Cultivating Coney Island
ARCH 805.07/901.07, Design Studio 5: Vertical 1-RAMP
Superstorm Sandy – which severely damaged Coney Island in 2012, is the only latest of a series of catastrophic events that has afflicted the peninsula. Over the last 150 years, fires, floods and storm surges have left their mark, while a succession of developers and politicians have re-shaped Coney Island with huge developments. 20th century suburban enclaves, an amusement district and huge low-income housing towers form a fragmented urban landscape surrounded by beaches.

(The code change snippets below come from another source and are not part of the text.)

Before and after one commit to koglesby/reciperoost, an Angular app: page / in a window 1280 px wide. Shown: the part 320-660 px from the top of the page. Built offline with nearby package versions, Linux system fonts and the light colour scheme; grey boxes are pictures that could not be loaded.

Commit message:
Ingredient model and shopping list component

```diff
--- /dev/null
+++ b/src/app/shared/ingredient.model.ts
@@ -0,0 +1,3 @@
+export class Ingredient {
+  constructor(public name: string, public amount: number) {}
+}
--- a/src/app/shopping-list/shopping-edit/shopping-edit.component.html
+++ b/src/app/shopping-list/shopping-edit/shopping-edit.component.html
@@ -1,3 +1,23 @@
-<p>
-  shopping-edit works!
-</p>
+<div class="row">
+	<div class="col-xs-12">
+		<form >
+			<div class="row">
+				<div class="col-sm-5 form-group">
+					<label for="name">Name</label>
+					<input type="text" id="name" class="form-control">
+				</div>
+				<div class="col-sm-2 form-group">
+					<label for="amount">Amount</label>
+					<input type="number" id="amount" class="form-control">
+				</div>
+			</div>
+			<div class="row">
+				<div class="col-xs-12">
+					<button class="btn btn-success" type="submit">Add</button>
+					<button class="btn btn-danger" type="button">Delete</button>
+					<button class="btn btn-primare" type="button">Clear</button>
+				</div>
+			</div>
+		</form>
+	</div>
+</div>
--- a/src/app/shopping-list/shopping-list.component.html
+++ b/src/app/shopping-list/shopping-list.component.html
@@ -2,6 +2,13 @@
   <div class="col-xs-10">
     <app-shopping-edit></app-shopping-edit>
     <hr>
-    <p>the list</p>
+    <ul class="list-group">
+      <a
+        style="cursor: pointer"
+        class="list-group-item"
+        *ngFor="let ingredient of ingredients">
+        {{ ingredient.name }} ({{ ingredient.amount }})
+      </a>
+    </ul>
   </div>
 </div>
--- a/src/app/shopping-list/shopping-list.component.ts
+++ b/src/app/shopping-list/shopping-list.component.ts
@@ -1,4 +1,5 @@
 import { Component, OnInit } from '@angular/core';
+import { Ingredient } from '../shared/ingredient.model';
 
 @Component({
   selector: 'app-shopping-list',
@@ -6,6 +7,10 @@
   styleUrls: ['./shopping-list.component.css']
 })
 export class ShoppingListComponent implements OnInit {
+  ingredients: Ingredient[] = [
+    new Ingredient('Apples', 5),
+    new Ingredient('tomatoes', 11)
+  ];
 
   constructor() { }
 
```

This studio focused on generating new ideas for the Health and Wellness of Coney Island and its citizens – and to offer alternatives to a broken and outdated health system that can barely cope with disproportionately high rates of diabetes, cancer, heart disease, asthma, substance abuse and age-related illnesses. Coney Island’s health centers and senior facilities are still based on 19th century institutional models which isolate people and weaken intergenerational bonds. These institutional silos need to be reinvented – and people should participate in their transformation.
Proposals from our studio were bold and transformational:

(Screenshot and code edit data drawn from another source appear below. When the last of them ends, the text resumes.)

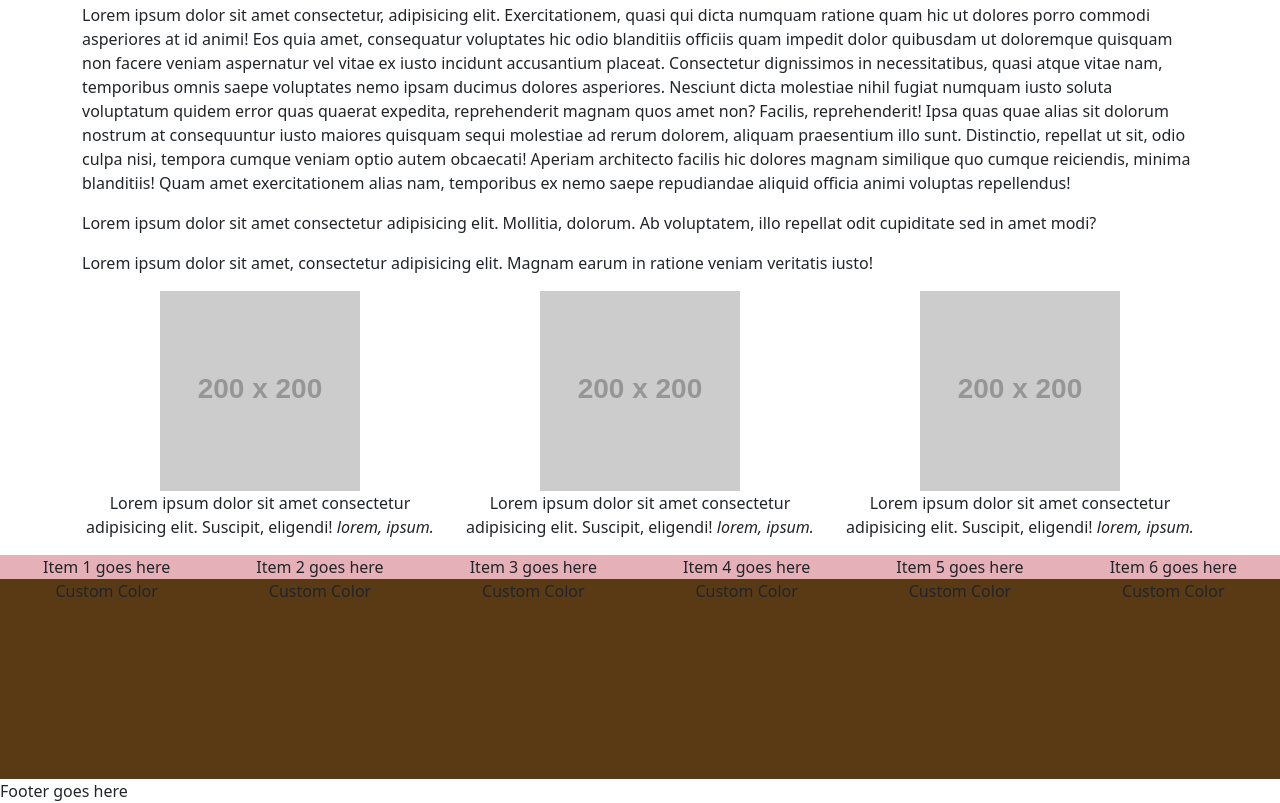
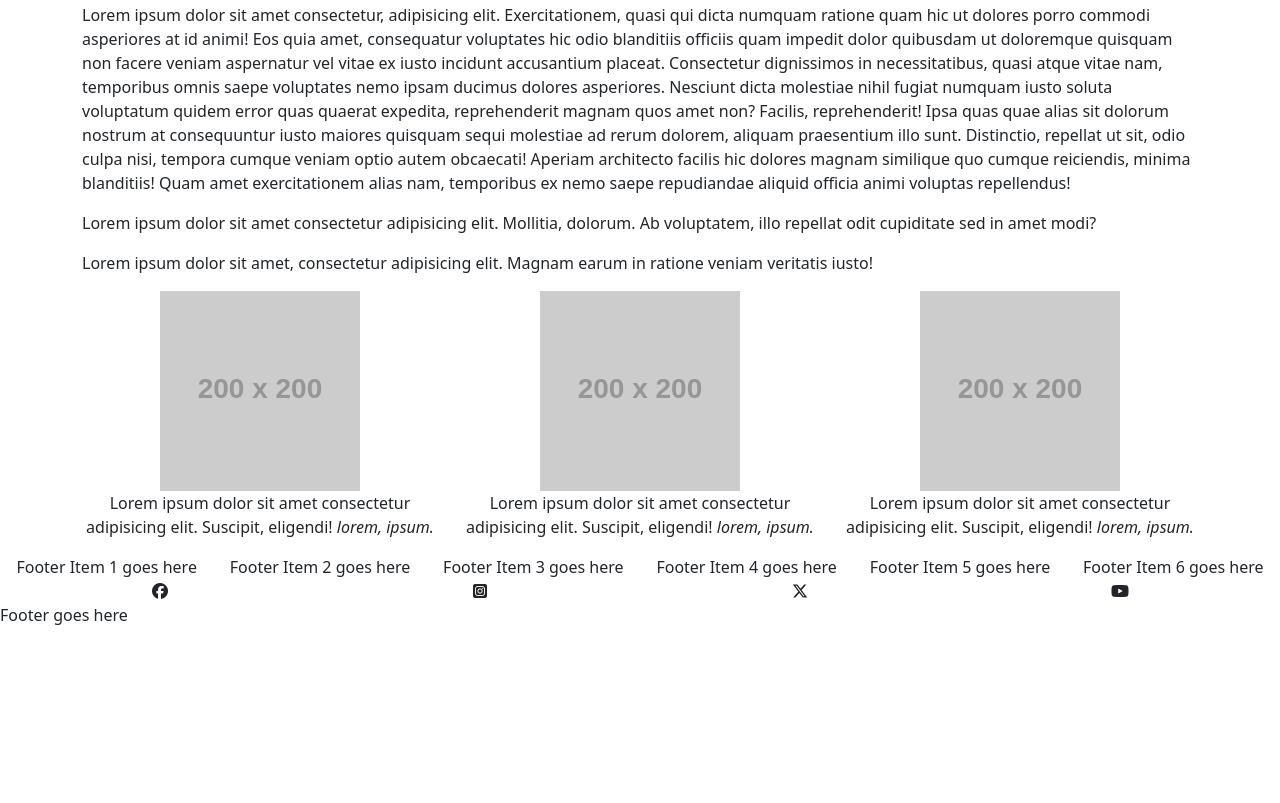
Before and after one commit to VickeyCervantes/imed1316-spring-2024, a plain HTML site: page index.html in a window 1280 px wide. Shown: the part 2204-3007 px from the top of the page. After the commit the page ends 2831 px from the top, so only its background shows below. Drawn offline with nearby package versions, Linux system fonts and the light colour scheme; placeholder pictures from the web are drawn by us; a web font is replaced by a local one.

Commit message:
Completed div

```diff
--- a/index.html
+++ b/index.html
@@ -329,33 +329,41 @@
      <!-- End Testimonials-->
 
        <!-- Begin Footer -->
-       <div class="container-fluid text-center" style="background-color: rgb(230, 176, 184);height: 200 px;">
+       <div class="container-fluid text-center">
         <div class="row">
-            <div class="col-6
-            col-xxs-6 col-xs-6 col-s-6 col-md-4 col-lg-2 col-xl-2 col-xxl-2">Item 1 goes here</div>
-            <div class="col-6 col-xxs-6 col-xs-6 col-sm-6 col-md-4 col-lg-2 col-xl-2 col-xxl-2">Item 2 goes here</div>
-            <div class="col-6 col-xxs-6 col-xs-6 col-sm-6 col-md-4 col-lg-2 col-xl-2 col-xxl-2">Item 3 goes here</div>
-            <div class="col-6 col-xxs-6 col-xs-6 col-sm-6 col-md-4 col-lg-2 col-xl-2 col-xxl-2">Item 4 goes here</div>
-            <div class="col-6 col-xxs-6 col-xs-6 col-sm-6 col-md-4 col-lg-2 col-xl-2 col-xxl-2">Item 5 goes here</div>
-            <div class="col-6 col-xxs-6 col-xs-6 col-sm-6 col-md-4 col-lg-2 col-xl-2 col-xxl-2">Item 6 goes here</div>
+            <div class="col-6 col-xxs-6 col-xs-6 col-sm-6 col-md-4 col-lg-2 col-xl-2 col-xxl-2">Footer Item 1 goes here</div>
+            <div class="col-6 col-xxs-6 col-xs-6 col-sm-6 col-md-4 col-lg-2 col-xl-2 col-xxl-2">Footer Item 2 goes here</div>
+            <div class="col-6 col-xxs-6 col-xs-6 col-sm-6 col-md-4 col-lg-2 col-xl-2 col-xxl-2">Footer Item 3 goes here</div>
+            <div class="col-6 col-xxs-6 col-xs-6 col-sm-6 col-md-4 col-lg-2 col-xl-2 col-xxl-2">Footer Item 4 goes here</div>
+            <div class="col-6 col-xxs-6 col-xs-6 col-sm-6 col-md-4 col-lg-2 col-xl-2 col-xxl-2">Footer Item 5 goes here</div>
+            <div class="col-6 col-xxs-6 col-xs-6 col-sm-6 col-md-4 col-lg-2 col-xl-2 col-xxl-2">Footer Item 6 goes here</div>
         </div>
-     </div>
-     <!-- End Footer -->
 
-            <!-- Begin Practice Custom Properties-->
-            <div class="container-fluid text-center custom-color">
+
+
+
+            <!-- Social Media Icons -->
               <div class="row">
-                  <div class="col-6
-                  col-xxs-6 col-xs-6 col-s-6 col-md-4 col-lg-2 col-xl-2 col-xxl-2">Custom Color</div>
-                  <div class="col-6 col-xxs-6 col-xs-6 col-sm-6 col-md-4 col-lg-2 col-xl-2 col-xxl-2">Custom Color</div>
-                  <div class="col-6 col-xxs-6 col-xs-6 col-sm-6 col-md-4 col-lg-2 col-xl-2 col-xxl-2">Custom Color</div>
-                  <div class="col-6 col-xxs-6 col-xs-6 col-sm-6 col-md-4 col-lg-2 col-xl-2 col-xxl-2">Custom Color</div>
-                  <div class="col-6 col-xxs-6 col-xs-6 col-sm-6 col-md-4 col-lg-2 col-xl-2 col-xxl-2">Custom Color</div>
-                  <div class="col-6 col-xxs-6 col-xs-6 col-sm-6 col-md-4 col-lg-2 col-xl-2 col-xxl-2">Custom Color</div>
+
+                  <div class="col-6 col-xxs-6 col-xs-6 col-sm-6 col-md-3 col-lg-3 col-xl-3 col-xxl-3">
+                    <i class="fa-brands fa-facebook"></i>
+                  </div>
+
+                  <div class="col-6 col-xxs-6 col-xs-6 col-sm-6 col-md-3 col-lg-3 col-xl-3 col-xxl-3">
+                    <i class="fa-brands fa-square-instagram"></i>
+                  </div>
+
+                  <div class="col-6 col-xxs-6 col-xs-6 col-sm-6 col-md-3 col-lg-3 col-xl-3 col-xxl-3">
+                    <i class="fa-brands fa-x-twitter"></i>
+                  </div>
+
+                  <div class="col-6 col-xxs-6 col-xs-6 col-sm-6 col-md-3 col-lg-3 col-xl-3 col-xxl-3">
+                    <i class="fa-brands fa-youtube"></i>
+                  </div>
+
               </div>
            </div>
-           <!-- End Practice Custom Properties -->
-
+        <!-- End Footer -->
 
 
 
```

Lila Tedesco’s project recommends a new distributed network of seven health clinics that partner with existing community, faith, and educational institutions to better provide health and preventive care services. Raised on stilts, the distinctive flood-proof clinics start the process of elevating the land. Lila partnered with the following organization: Coney Island Generation Gap, Partnership for Parks, and Make Your Mark to develop her design solutions.

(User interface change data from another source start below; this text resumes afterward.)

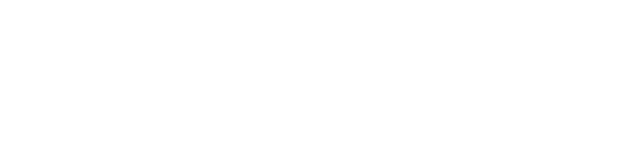
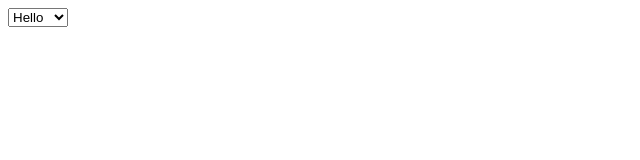
Before and after one commit to aVor42/testRep, a plain HTML site: page index.html in a window 1280 px wide. Shown: the whole page, without its empty margins (0-640 px from the left). Drawn offline with Linux system fonts and the light colour scheme.

Commit message:
second commit

```diff
--- a/index.html
+++ b/index.html
@@ -8,5 +8,13 @@
 </head>
 <body>
 
+    <div>
+        <select>
+            <option value="0" selected="selected">Hello</option>
+            <option value="1">My</option>
+            <option value="3">Friend</option>
+        </select>
+    </div>
+
 </body>
 </html>
```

Professor: Brunzema Meta
Digital Assistant: Allred Adrien
Students: Tedesco Leila, David Santiago, Gonzalez Mario, Lau Cheyenne, Lee Jong Hwa, Keyser Husseyin